[Data entries]
--- --- ---

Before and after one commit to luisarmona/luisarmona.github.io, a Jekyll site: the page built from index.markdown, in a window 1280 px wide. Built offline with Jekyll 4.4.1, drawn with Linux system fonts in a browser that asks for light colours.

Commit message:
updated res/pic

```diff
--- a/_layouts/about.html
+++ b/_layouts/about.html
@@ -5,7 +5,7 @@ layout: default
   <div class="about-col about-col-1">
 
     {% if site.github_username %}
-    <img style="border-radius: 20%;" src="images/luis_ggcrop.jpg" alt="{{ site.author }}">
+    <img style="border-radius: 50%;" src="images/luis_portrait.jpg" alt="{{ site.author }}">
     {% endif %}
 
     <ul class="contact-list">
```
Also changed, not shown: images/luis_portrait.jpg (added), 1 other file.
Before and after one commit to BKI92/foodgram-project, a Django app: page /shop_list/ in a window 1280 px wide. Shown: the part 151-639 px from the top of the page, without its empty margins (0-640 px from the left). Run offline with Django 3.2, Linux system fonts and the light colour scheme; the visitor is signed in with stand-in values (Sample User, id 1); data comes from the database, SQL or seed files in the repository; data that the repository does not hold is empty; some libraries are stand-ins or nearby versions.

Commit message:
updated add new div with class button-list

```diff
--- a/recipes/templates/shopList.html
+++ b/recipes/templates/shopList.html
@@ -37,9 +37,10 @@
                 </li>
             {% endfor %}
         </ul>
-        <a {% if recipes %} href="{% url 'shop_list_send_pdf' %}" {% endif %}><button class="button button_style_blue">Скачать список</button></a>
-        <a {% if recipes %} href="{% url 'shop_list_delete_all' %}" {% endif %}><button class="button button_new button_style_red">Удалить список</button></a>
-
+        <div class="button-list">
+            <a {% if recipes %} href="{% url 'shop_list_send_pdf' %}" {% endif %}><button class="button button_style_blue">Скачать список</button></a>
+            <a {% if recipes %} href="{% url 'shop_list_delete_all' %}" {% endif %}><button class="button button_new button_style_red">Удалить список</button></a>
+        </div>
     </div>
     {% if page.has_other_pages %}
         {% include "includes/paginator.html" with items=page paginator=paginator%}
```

--- --- ---

▶ What you are asked to do:
Check each line of the records for the word "page", and show the lines that contain it.

▶ Task output:
Before and after one commit to luisarmona/luisarmona.github.io, a Jekyll site: the page built from index.markdown, in a window 1280 px wide. Built offline with Jekyll 4.4.1, drawn with Linux system fonts in a browser that asks for light colours.
Before and after one commit to BKI92/foodgram-project, a Django app: page /shop_list/ in a window 1280 px wide. Shown: the part 151-639 px from the top of the page, without its empty margins (0-640 px from the left). Run offline with Django 3.2, Linux system fonts and the light colour scheme; the visitor is signed in with stand-in values (Sample User, id 1); data comes from the database, SQL or seed files in the repository; data that the repository does not hold is empty; some libraries are stand-ins or nearby versions.
     {% if page.has_other_pages %}
         {% include "includes/paginator.html" with items=page paginator=paginator%}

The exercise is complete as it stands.